- Correspondence: James D. Ralston, MD, MPH, Center for Health Studies, Group Health Cooperative, 1730 Minor Avenue, Suite 1600, Seattle, WA 98101-1448; e-mail: < >
- Received 5 October 2006
- Accepted 26 July 2007
Objectives This study sought to describe the evolution, use, and user satisfaction of a patient Web site providing a shared medical record between patients and health professionals at Group Health Cooperative, a mixed-model health care financing and delivery organization based in Seattle, Washington.
Design This study used a retrospective, serial, cross-sectional study from September 2002 through December 2005 and a mailed satisfaction survey of a random sampling of 2,002 patients.
Measurements This study measured the adoption and use of a patient Web site (MyGroupHealth) from September 2002 through December 2005.

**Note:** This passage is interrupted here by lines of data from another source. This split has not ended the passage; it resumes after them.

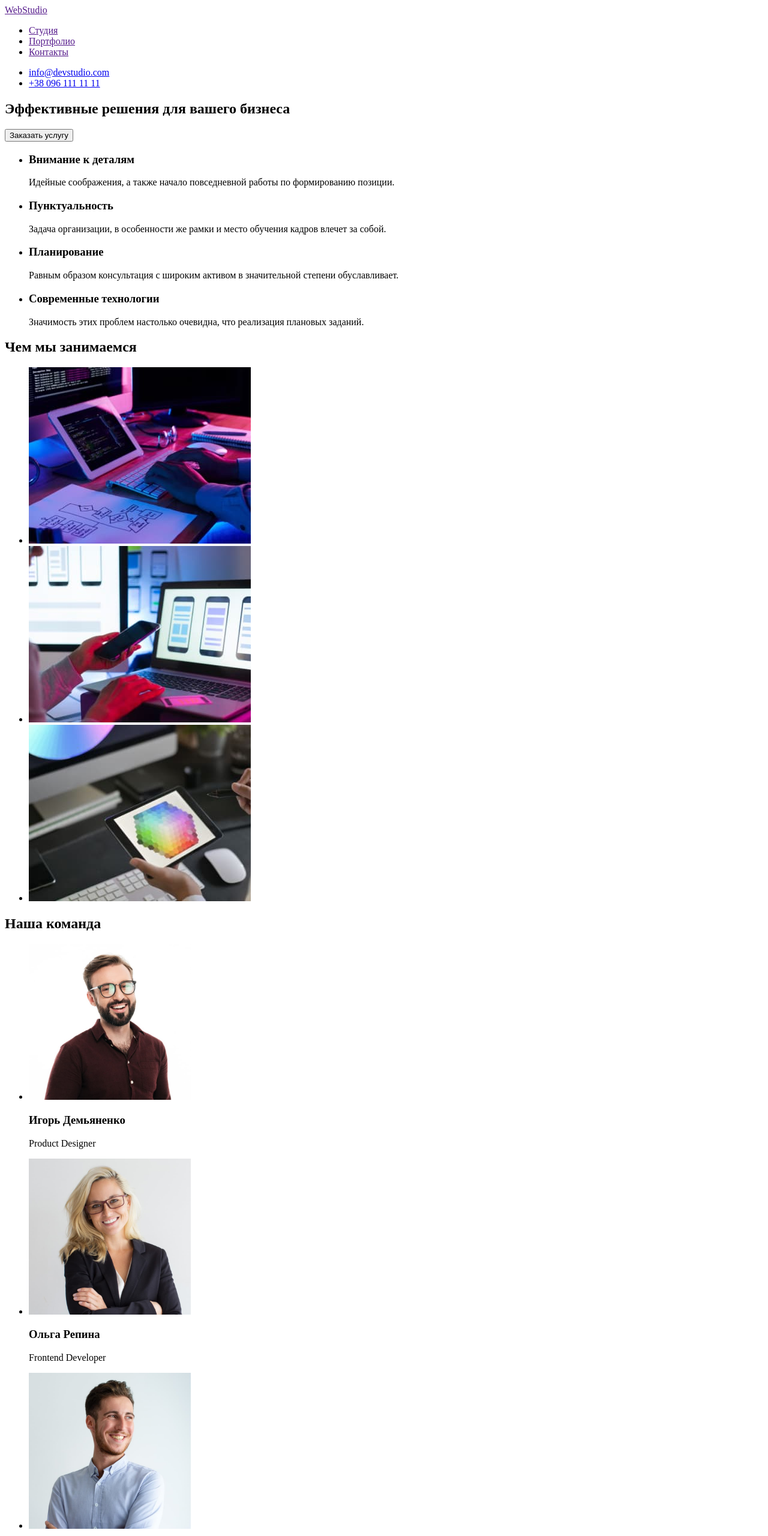
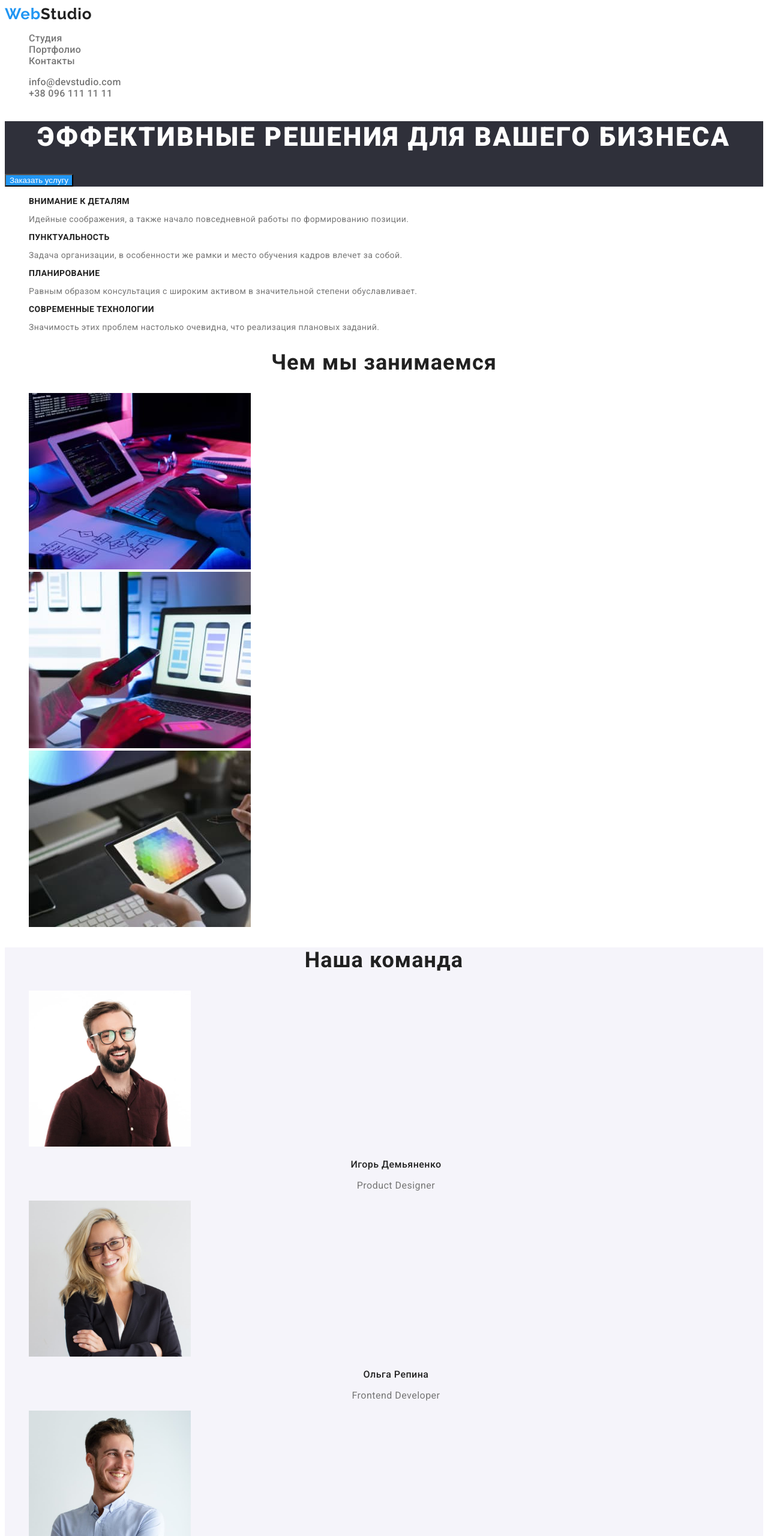
Before and after one commit to OlhaValentii/goit-markup-hw-02, a plain HTML site: page index.html in a window 1280 px wide. Shown: the top 2560 px of the page at 60% size. Drawn offline with Linux system fonts and the light colour scheme.

Commit message:
Markup and design of the layout's pages of homework #2
Не вдається оформити такі елементи:

1.
На сторінці Portfolio кнопкам в фільтрі не задається потрібний bg-cl. Додаю:
ЧАСТИНУ HTML КОДУ:
<ul class="portfolio-filter-list list">
                <li class="portfolio-filter-btn btn"><button type="button">Все</button></li>
                <li class="portfolio-filter-btn btn"><button type="button">Веб-сайты</button></li>
                <li class="portfolio-filter-btn btn"><button type="button">Приложения</button></li>
                <li class="portfolio-filter-btn btn"><button type="button">Дизайн</button></li>
                <li class="portfolio-filter-btn btn"><button type="button">Маркетинг</button></li>
            </ul>
ВІДПОВІДНУ ЧАСТИНУ ОФОРМЛЕННЯ В CSS:
.portfolio-filter-btn {
    color: var(--main-txt-cl);
    background-color: var(--secondary-accent-bg-cl);
}

.portfolio-filter-btnn:active {
    color: var(--secondary-accent-txt-cl);
    background-color: var(--btn-bg-cl);
}

2.
На сторінці Portfolio підзаголовки в картках та текст до них лишаються підкресленими навіть після застосування text-decoration: none. Додаю:
ЧАСТИНУ HTML КОДУ:
<li class="portfolio-list-item"><a href="">
                    <img src="./images/hw-2/img.jpg" alt="" width="370" height="294">
                    <h2 class="portfolio-list-item-title">Технокряк</h2>
                    <p class="portfolio-list-item-text">Веб-сайт</p>
                </a></li>
ВІДПОВІДНУ ЧАСТИНУ ОФОРМЛЕННЯ В CSS:
.portfolio-list-item-title {
    font-weight: 700;
    font-size: 18px;
    line-height: 2;
    letter-spacing: 0.06em;
    color: var(--main-txt-cl);
    text-decoration: none;
}

.portfolio-list-item-text {
    font-weight: 400;
    font-size: 16px;
    line-height: 1,88;
    letter-spacing: 0.03em;
    color: var(--secondary-txt-cl);
    text-decoration: none;
}

```diff
--- /dev/null
+++ b/css/styles.css
@@ -0,0 +1,243 @@
+:root {
+    /* fonts */
+        --main-font: "Roboto";
+        --secondary-font: "Raleway";
+    /* text colors */
+        --accent-txt-cl: #2196F3;
+        --secondary-accent-txt-cl: #FFFFFF;
+        --main-txt-cl: #212121;
+        --secondary-txt-cl: #757575;
+    /* bg-colors */
+        --main-bg-cl: #FFFFFF;
+        --secondary-bg-cl: #2F303A;
+        --accent-bg-cl: #2196F3;
+        --secondary-accent-bg-cl: #F5F4FA;
+}
+
+/* body */
+body {
+    font-family: var(--main-font), sans-serif;
+    color: var(--main-txt-cl);
+}
+
+/* lists */
+.list {
+    list-style-type: none;
+    text-decoration: none;
+}
+
+/* links */
+.link {
+    text-decoration: none;
+}
+
+/* buttons */
+.btn {
+    cursor: pointer;
+}
+
+/* section titles */
+.section-title {
+    font-weight: 700;
+    font-size: 36px;
+    line-height: 1, 7x;
+    text-align: center;
+    letter-spacing: 0.03em;
+    color: var(--main-txt-cl);
+}
+
+/* header */
+.page-header {
+    background-color: var(--main-bg-cl)
+}
+
+.header-nav {}
+
+.logo {
+    font-family: var(--secondary-font);
+    font-weight: 700;
+    font-size: 26px;
+    line-height: 1,2;
+    letter-spacing: 0.03em;
+    color: var(--accent-txt-cl);
+    text-decoration: none;
+}
+
+.header-logo-span {
+    color: var(--main-txt-cl);
+    text-decoration: none;
+}
+
+.header-list, .list {
+}
+
+.header-list-item {}
+
+.header-link {
+    width: 122px;
+    height: 16px;
+    left: 1263px;
+    top: 32px;
+    font-weight: 500;
+    line-height: 1, 14;
+    letter-spacing: 0.02em;
+    color: var(--secondary-txt-cl);
+    }
+
+.header-link:hover,
+.header-link:focus {
+    color: var(--accent-txt-cl);
+    }
+
+.header-contact-list, .list {}
+
+.header-contact-list-item {}
+
+.header-contact-link {
+    width: 122px;
+    height: 16px;
+    left: 1263px;
+    top: 32px;
+    font-weight: 500;
+    line-height: 1,14;
+    letter-spacing: 0.02em;
+    color: var(--secondary-txt-cl);
+}
+
+.header-contact-link:hover,
+.header-contact-link:focus {
+    color: var(--accent-txt-cl);
+}
+
+/* hero*/
+.hero {
+    background-color: var(--secondary-bg-cl);
+}
+
+.hero-title {
+    font-weight: 900;
+    font-size: 44px;
+    line-height: 1,14;
+    text-align: center;
+    letter-spacing: 0.06em;
+    text-transform: uppercase;
+    color: var(--secondary-accent-txt-cl);
+}
+
+.hero-btn {
+    color: var(--secondary-accent-txt-cl);
+    background-color: var(--accent-bg-cl);
+}
+
+.hero-btn:hover,
+.hero-btn:focus {
+    background-color: #188CE8;
+}
+
+/* benefits */
+.benefits-list-item-title {
+    font-weight: 700;
+    font-size: 14px;
+    line-height: 1,14x;
+    letter-spacing: 0.03em;
+    text-transform: uppercase;
+    color: var(--main-txt-cl);
+}
+
+.benefits-list-item-text {
+    font-weight: 400;
+    font-size: 14px;
+    line-height: 1,7;
+    letter-spacing: 0.03em;
+    color: var(--secondary-txt-cl);
+}
+
+/* team */
+.team {
+    background-color: var(--secondary-accent-bg-cl);
+}
+
+.team-list-item-title {
+    font-weight: 500;
+    font-size: 16px;
+    line-height: 1,19;
+    text-align: center;
+    letter-spacing: 0.03em;
+    color: var(--main-txt-cl);
+}
+
+.team-list-item-text {
+    font-weight: 400;
+    font-size: 16px;
+    line-height: 1,19;
+    text-align: center;
+    letter-spacing: 0.03em;
+    color: var(--secondary-txt-cl);
+}
+
+/* portfolio */
+.portfolio {
+    background-color: var(--main-bg-cl);
+}
+
+.portfolio-filter-list, .list {}
+
+.portfolio-filter-btn {
+    color: var(--main-txt-cl);
+    background-color: var(--secondary-accent-bg-cl);
+}
+
+.portfolio-filter-btnn:active {
+    color: var(--secondary-accent-txt-cl);
+    background-color: var(--btn-bg-cl);
+}
+
+.portfolio-list-item-title {
+    font-weight: 700;
+    font-size: 18px;
+    line-height: 2;
+    letter-spacing: 0.06em;
+    color: var(--main-txt-cl);
+    text-decoration: none;
+}
+
+.portfolio-list-item-text {
+    font-weight: 400;
+    font-size: 16px;
+    line-height: 1,88;
+    letter-spacing: 0.03em;
+    color: var(--secondary-txt-cl);
+    text-decoration: none;
+}
+
+/* footer */
+.footer {
+    background-color: var(--secondary-bg-cl);
+}
+
+.footer-logo-span {
+    color: var(--secondary-accent-txt-cl);
+}
+
+.footer-address {
+    font-style: normal
+}
+
+.footer-address-list, .list {}
+
+.footer-address-list-item {}
+
+.footer-address-link {
+    font-weight: 400;
+    letter-spacing: 0.03em;
+    color: var(--secondary-accent-txt-cl);
+
+}
+
+.footer-link {
+    font-weight: 400;
+    font-size: 14px;
+    line-height: 1,7;
+    letter-spacing: 0.03em;
+    color: rgba(255, 255, 255, 0.6);
+}
--- a/index.html
+++ b/index.html
@@ -5,72 +5,77 @@
     <meta http-equiv="X-UA-Compatible" content="IE=edge">
     <meta name="viewport" content="width=device-width, initial-scale=1.0">
     <title>WebStudio</title>
+    <link rel="preconnect" href="https://fonts.googleapis.com">
+    <link rel="preconnect" href="https://fonts.gstatic.com" crossorigin>
+    <link href="https://fonts.googleapis.com/css2?family=Raleway:wght@700&family=Roboto:wght@400;500;700;900&display=swap"
+    rel="stylesheet">
+    <link rel="stylesheet" href="./css/styles.css">
 </head>
 <body>
     <!-- Секція хедер -->
-    <header>
+    <header class="page-header">
         <!-- Основна навігація по сайту -->
-        <nav>
-            <a href="" lang="en">Web<span>Studio</span></a>
-            <ul>
-                <li><a href="">Студия</a></li>
-                <li><a href="">Портфолио</a></li>
-                <li><a href="">Контакты</a></li>
+        <nav class="header-nav">
+            <a class="header-logo logo" href="" lang="en">Web<span class="header-logo-span">Studio</span></a>
+            <ul class="header-list list">
+                <li class="header-list-item"><a class="header-link link" href="">Студия</a></li>
+                <li class="header-list-item"><a class="header-link link" href="./portfolio.html">Портфолио</a></li>
+                <li class="header-list-item"><a class="header-link link" href="">Контакты</a></li>
             </ul>
         </nav>
         <!-- Контактні дані -->
-            <ul>
-                <li><a href="mailto:info@devstudio.com" lang="en">info@devstudio.com</a></li>
-                <li><a href="tel:+380961111111">+38 096 111 11 11</a></li>
+            <ul class="header-contact-list list">
+                <li class="header-contact-list-item"><a class="header-contact-link link" href="mailto:info@devstudio.com" lang="en">info@devstudio.com</a></li>
+                <li class="header-contact-list-item"><a class="header-contact-link link" href="tel:+380961111111">+38 096 111 11 11</a></li>
             </ul>
     </header>
 
     <!-- Блок унікального контенту на сторінці -->
     <main>
         <!-- Секція герой -->
-        <section>
-            <h1>Эффективные решения для вашего бизнеса</h1>
-            <button type="button">Заказать услугу</button>
+        <section class="hero">
+            <h1 class="hero-title">Эффективные решения для вашего бизнеса</h1>
+            <button class="hero-btn btn" type="button">Заказать услугу</button>
         </section>
         <!-- Переваги -->
-        <section>
+        <section class="benefits">
             <h2 hidden>Преимущества</h2>
-            <ul>
-                <li>
-                    <h3>Внимание к деталям</h3>
-                    <p>Идейные соображения, а также начало повседневной работы по формированию позиции.</p>
+            <ul class="benefits-list list">
+                <li class="benefits-list-item">
+                    <h3 class="benefits-list-item-title">Внимание к деталям</h3>
+                    <p class="benefits-list-item-text">Идейные соображения, а также начало повседневной работы по формированию позиции.</p>
                 </li>
-                <li>
-                    <h3>Пунктуальность</h3>
-                    <p>Задача организации, в особенности же рамки и место обучения кадров влечет за собой.</p>
+                <li class="benefits-list-item">
+                    <h3 class="benefits-list-item-title">Пунктуальность</h3>
+                    <p class="benefits-list-item-text">Задача организации, в особенности же рамки и место обучения кадров влечет за собой.</p>
                 </li>
-                <li>
-                    <h3>Планирование</h3>
-                    <p>Равным образом консультация с широким активом в значительной степени обуславливает.</p>
+                <li class="benefits-list-item">
+                    <h3 class="benefits-list-item-title">Планирование</h3>
+                    <p class="benefits-list-item-text">Равным образом консультация с широким активом в значительной степени обуславливает.</p>
                 </li>
-                <li>
-                    <h3>Современные технологии</h3>
-                    <p>Значимость этих проблем настолько очевидна, что реализация плановых заданий.</p>
+                <li class="benefits-list-item">
+                    <h3 class="benefits-list-item-title">Современные технологии</h3>
+                    <p class="benefits-list-item-text">Значимость этих проблем настолько очевидна, что реализация плановых заданий.</p>
                 </li>
             </ul>
         </section>
         <!-- Чим ми займаємось -->
-        <section>
-            <h2>Чем мы занимаемся</h2>
-            <ul>
-                <li><img src="./images/img-5.jpg" alt="Hands on the keyboard in front of the monitor" width="370" height="294"></li>
-                <li><img src="./images/img-2-2.jpg" alt="Hands near laptop with mobile phone in one hand" width="370" height="294"></li>
-                <li><img src="./images/img-3-2.jpg" alt="Tablet in hands" width="370" height="294"></li>
+        <section class="practice">
+            <h2 class="practice-title section-title">Чем мы занимаемся</h2>
+            <ul class="practice-list list">
+                <li class="practice-list-item"><img src="./images/hw-1/img-5.jpg" alt="Hands on the keyboard in front of the monitor" width="370" height="294"></li>
+                <li class="practice-list-item"><img src="./images/hw-1/img-2-2.jpg" alt="Hands near laptop with mobile phone in one hand" width="370" height="294"></li>
+                <li class="practice-list-item"><img src="./images/hw-1/img-3-2.jpg" alt="Tablet in hands" width="370" height="294"></li>
             </ul>
         </section>
         <!-- Наша команда -->
-        <section>
-            <h2>Наша команда</h2>
-            <ul>
-                <li>
-                    <img src="./images/img.jpg" alt="Игорь Демьяненко" width="270" height="260">
-                    <h3>Игорь Демьяненко</h3>
-                    <p lang="en">Product Designer</p>
+        <section class="team">
+            <h2 class="team-title section-title">Наша команда</h2>
+            <ul class="team-list list">
+                <li class="team-list-item">
+                    <img src="./images/hw-1/img.jpg" alt="Игорь Демьяненко" width="270" height="260">
+                    <h3 class="team-list-item-title">Игорь Демьяненко</h3>
+                    <p class="team-list-item-text" lang="en">Product Designer</p>
                     <ul hidden>
                         <li><a href="" target="_blank" rel="noopener noreferrer" aria-label="instagram">Instagram</a></li>
                         <li><a href="" target="_blank" rel="noopener noreferrer" aria-label="twitter">Twitter</a></li>
@@ -78,10 +83,10 @@
                         <li><a href="" target="_blank" rel="noopener noreferrer" aria-label="linkedin">Linkedin</a></li>
                     </ul>
                 </li>
-                <li>
-                    <img src="./images/img-2.jpg" alt="Ольга Репина" width="270" height="260">
-                    <h3>Ольга Репина</h3>
-                    <p lang="en">Frontend Developer</p>
+                <li class="team-list-item">
+                    <img src="./images/hw-1/img-2.jpg" alt="Ольга Репина" width="270" height="260">
+                    <h3 class="team-list-item-title">Ольга Репина</h3>
+                    <p class="team-list-item-text" lang="en">Frontend Developer</p>
                     <ul hidden>
                         <li><a href="" target="_blank" rel="noopener noreferrer" aria-label="instagram">Instagram</a></li>
                         <li><a href="" target="_blank" rel="noopener noreferrer" aria-label="twitter">Twitter</a></li>
@@ -89,10 +94,10 @@
                         <li><a href="" target="_blank" rel="noopener noreferrer" aria-label="linkedin">Linkedin</a></li>
                     </ul>
                 </li>
-                <li>
-                    <img src="./images/img-3.jpg" alt="Николай Тарасов" width="270" height="260">
-                    <h3>Николай Тарасов</h3>
-                    <p lang="en">Marketing</p>
+                <li class="team-list-item">
+                    <img src="./images/hw-1/img-3.jpg" alt="Николай Тарасов" width="270" height="260">
+                    <h3 class="team-list-item-title">Николай Тарасов</h3>
+                    <p class="team-list-item-text" lang="en">Marketing</p>
                     <ul hidden>
                         <li><a href="" target="_blank" rel="noopener noreferrer" aria-label="instagram">Instagram</a></li>
                         <li><a href="" target="_blank" rel="noopener noreferrer" aria-label="twitter">Twitter</a></li>
@@ -100,10 +105,10 @@
                         <li><a href="" target="_blank" rel="noopener noreferrer" aria-label="linkedin">Linkedin</a></li>
                     </ul>
                 </li>
-                <li>
-                    <img src="./images/img-4.jpg" alt="Михаил Ермаков" width="270" height="260">
-                    <h3>Михаил Ермаков</h3>
-                    <p lang="en">UI Designer</p>
+                <li class="team-list-item">
+                    <img src="./images/hw-1/img-4.jpg" alt="Михаил Ермаков" width="270" height="260">
+                    <h3 class="team-list-item-title">Михаил Ермаков</h3>
+                    <p class="team-list-item-text" lang="en">UI Designer</p>
                     <ul hidden>
                         <li><a href="" target="_blank" rel="noopener noreferrer" aria-label="instagram">Instagram</a></li>
                         <li><a href="" target="_blank" rel="noopener noreferrer" aria-label="twitter">Twitter</a></li>
@@ -115,13 +120,13 @@
         </section>
     </main>
     <!--Секція футер-->
-    <footer>
-        <a href="" lang="en">Web<span>Studio</span></a>
-        <address>
-            <ul>
-                <li><a>г. Киев, пр-т Леси Украинки, 26</a></li>
-                <li><a href="mailto:info@devstudio.com" lang="en">info@devstudio.com</a></li>
-                <li><a href="tel:+380961111111">+38 096 111 11 11</a></li>
+    <footer class="footer">
+        <a class="footer-logo logo" href="" lang="en">Web<span class="footer-logo-span">Studio</span></a>
+        <address class="footer-address">
+            <ul class="footer-address-list list">
+                <li class="footer-address-list-item"><a class="footer-address-link link">г. Киев, пр-т Леси Украинки, 26</a></li>
+                <li class="footer-address-list-item"><a class="footer-link link" href="mailto:info@devstudio.com" lang="en">info@devstudio.com</a></li>
+                <li class="footer-address-list-item"><a class="footer-link link" href="tel:+380961111111">+38 096 111 11 11</a></li>
             </ul>
         </address>
     </footer>
```
Also changed, not shown: portfolio.html (added, +107 -0 lines), images/hw-1/img-2-2.jpg (renamed from images/img-2-2.jpg), images/hw-1/img-2.jpg (renamed from images/img-2.jpg), images/hw-1/img-3-2.jpg (renamed from images/img-3-2.jpg), images/hw-1/img-3.jpg (renamed from images/img-3.jpg), images/hw-1/img-4.jpg (renamed from images/img-4.jpg), images/hw-1/img-5.jpg (renamed from images/img-5.jpg), images/hw-1/img.jpg (renamed from images/img.jpg), images/hw-2/img-2.jpg (added), images/hw-2/img-3.jpg (added), images/hw-2/img-4.jpg (added), images/hw-2/img-5.jpg (added), images/hw-2/img-6.jpg (added), images/hw-2/img-7.jpg (added), 3 more files.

Results As of December 2005, 25% (105,047) of all Group Health members had registered and completed an identification verification process enabling them to use all of the available services on MyGroupHealth. Identification verification was more common among patients receiving care in the Integrated Delivery System (33%) compared with patients receiving care in the network (7%). As of December 2005, unique monthly user rates per 1,000 adult members were the highest for review of medical test results (54 of 1,000), medication refills (44 of 1,000), after-visit-summaries (32 of 1,000), and patient–provider clinical messaging (31 of 1,000). The response rate for the patient satisfaction survey was 46% (n = 921); 94% of survey respondents were satisfied or very satisfied with MyGroupHealth overall. Patients reported highest satisfaction (satisfied or very satisfied) for medication refills (96%), patient–provider messaging (93%), and medical test results (86%).
Conclusion Use and satisfaction with MyGroupHealth were greatest for accessing services and information involving ongoing, active care and patient–provider communication. Tight integration of Web services with clinical information systems and patient–provider relationships may be important in meeting the needs of patients.
This study was supported by the Agency for Health Care Research and Quality (Grant No. R03 HS014625-01) and by the Robert Wood Johnson Foundation’s Changes in Health Care Financing and Organization Initiative (Grant No. 52229).